Given the age and popularity of email, you might think that getting emails from sender to receiver is a solved problem. But, in reality, providing email services is a tricky proposition, not because of any flaw in the fundamental technology, but because of spammers. The majority of email that traverses the internet is spam. If users received all the spam they were sent, email would be unusable. That’s why there’s a complex “immune system” to stop spam finding its way into inboxes.
If it looks like spam or comes from an IP address that is suspected of sending spam, the chances of an email being delivered are close to zero. The web’s spam hunters aren’t sympathetic: send spam and your IPs will be blocked. And once an IP address or domain gets a reputation as a source of spam, it’s next to useless for sending email.
Many different organizations, including web hosting companies, manage email accounts for their clients, who expect their email to be delivered consistently. An unreliable email service is worthless to the business that depends on it to communicate. Email providers have a responsibility to keep the email flowing.
So what can email providers do to make sure they aren’t tarred as spammers?
Don’t Tolerate Spam
If you provide an online service like web hosting, you’ll be targeted by spammers and so will your users. That’s a reality web hosting providers have to accept and deal with. The first step is making the decision not to tolerate spammers. Some web hosting providers do tolerate spammers or make little effort to stop spammers abusing their networks.
If you’re researching a web hosting or email provider for your company, investigate their approach to spam prevention — you’ll find plenty of information if you Google. If a hosting provider has a reputation as spam-tolerant, avoid using their services if you want to make sure your email is delivered.
Remove Rogue Accounts Quickly
If you discover a spammer in your network, remove their access as soon as possible. Spammers will use automated bots to create accounts just so they can spam, so you should monitor outgoing mail for spam. Keep an eye out for unusual volumes of email originating from accounts on your service.
Secure Your Network
A significant proportion of spam is sent from compromised hosting accounts, particularly out-of-date content management systems such as WordPress. It doesn’t matter to blacklist providers that the spam is not the fault of your organization, that you’re a victim too. Quite rightly, spam prevention organizations take the position that if you’re providing email or hosting services, you should be able to secure your networks.
Filter Outgoing Email
Even if you do all of the above, spam will almost certainly be sent from your network at some point. Spammers are sneaky and resourceful. The best way to prevent spam from your network reaching the open internet is to use an SMTP relay service that scans all outgoing mail for spam. Outbound spam filter providers will help maintain a positive reputation for your IP addresses and will let you know when they find spam from your network.
Spam is a huge drain on the resources of hosting providers, email providers, and email users, but the average email user doesn’t care about the complexities of spam fighting: they just want their email delivered. The best hosting providers implement policies and filters that reduce spam and ensure that their client’s email gets to its destination.
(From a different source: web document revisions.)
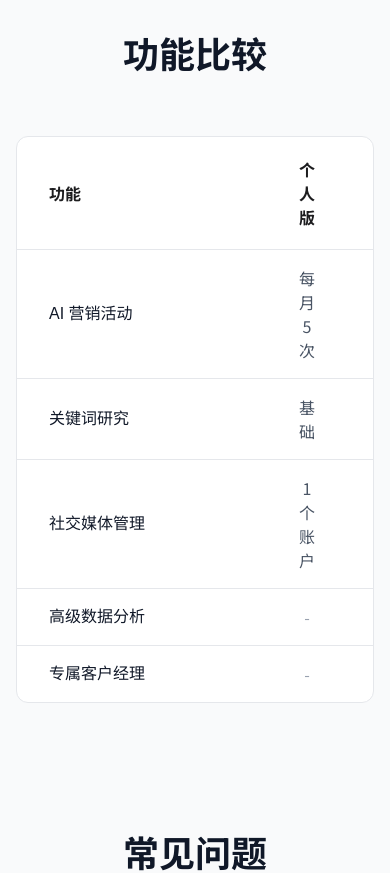
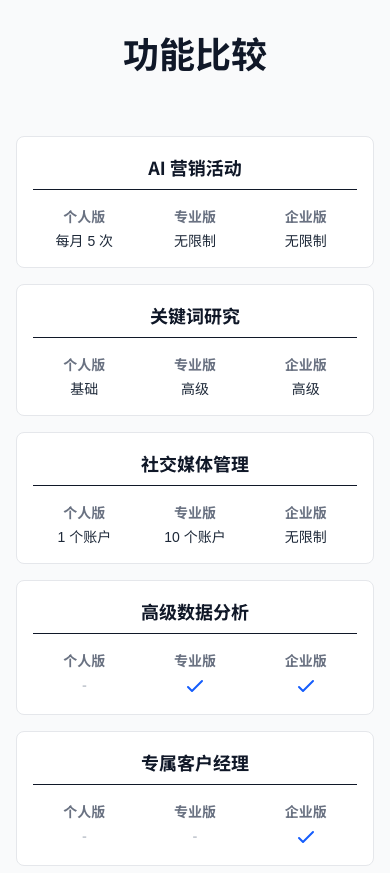
Before and after one commit to WeDAOLabs/xiaodashi-web, a Next.js app in the folder frontend/: page /pricing in a window 390 px wide. Shown: the part 1980-2853 px from the top of the page. Built offline with nearby package versions, Linux system fonts and the light colour scheme; a web font is replaced by a local one.

Commit message:
完成定价功能

```diff
--- a/frontend/app/components/pricing/ComparisonTable.tsx
+++ b/frontend/app/components/pricing/ComparisonTable.tsx
@@ -16,15 +16,17 @@ const ComparisonTable = () => {
     if (typeof content === 'boolean' && content) {
       return <CheckIcon className="w-6 h-6 mx-auto text-blue-600" />;
     }
-    return content;
+    return <span className="text-gray-800 font-medium">{content}</span>;
   };
 
   return (
     <div className="mt-32">
       <h2 className="text-center text-4xl font-bold text-gray-900 mb-16">功能比较</h2>
-      <div className="max-w-6xl mx-auto overflow-x-auto">
-        <div className="bg-white rounded-xl border border-gray-200 overflow-hidden">
-          <table className="w-full text-base text-left">
+
+      {/* Desktop View: Table */}
+      <div className="hidden md:block max-w-6xl mx-auto">
+        <div className="bg-white rounded-xl border border-gray-200 overflow-x-auto">
+          <table className="w-full text-base text-left min-w-[700px]">
             <thead className="border-b border-gray-200">
               <tr>
                 <th className="px-8 py-5 font-semibold min-w-[250px]" scope="col">功能</th>
@@ -34,7 +36,7 @@ const ComparisonTable = () => {
               </tr>
             </thead>
             <tbody className="text-gray-600">
-              {features.map((feature, index) => (
+              {features.map((feature) => (
                 <tr key={feature.name} className="border-b border-gray-200 last:border-b-0">
                   <th className="px-8 py-4 font-medium text-gray-900 whitespace-nowrap" scope="row">{feature.name}</th>
                   <td className="px-8 py-4 text-center">{renderCell(feature.personal)}</td>
@@ -46,6 +48,30 @@ const ComparisonTable = () => {
           </table>
         </div>
       </div>
+
+      {/* Mobile View: Cards */}
+      <div className="block md:hidden max-w-md mx-auto space-y-4">
+        {features.map((feature) => (
+          <div key={feature.name} className="p-4 bg-white rounded-lg border border-gray-200">
+            <h4 className="font-bold text-lg text-gray-900 mb-4 text-center border-b pb-2">{feature.name}</h4>
+            <div className="grid grid-cols-3 gap-2 text-center text-sm">
+              <div>
+                <p className="font-semibold text-gray-500 mb-1">个人版</p>
+                <div>{renderCell(feature.personal)}</div>
+              </div>
+              <div>
+                <p className="font-semibold text-gray-500 mb-1">专业版</p>
+                <div>{renderCell(feature.professional)}</div>
+              </div>
+              <div>
+                <p className="font-semibold text-gray-500 mb-1">企业版</p>
+                <div>{renderCell(feature.enterprise)}</div>
+              </div>
+            </div>
+          </div>
+        ))}
+      </div>
+
     </div>
   );
 };
```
This is a Security Bloggers Network syndicated blog post authored by Ciara Noonan. Read the original post at: Security – TechSpective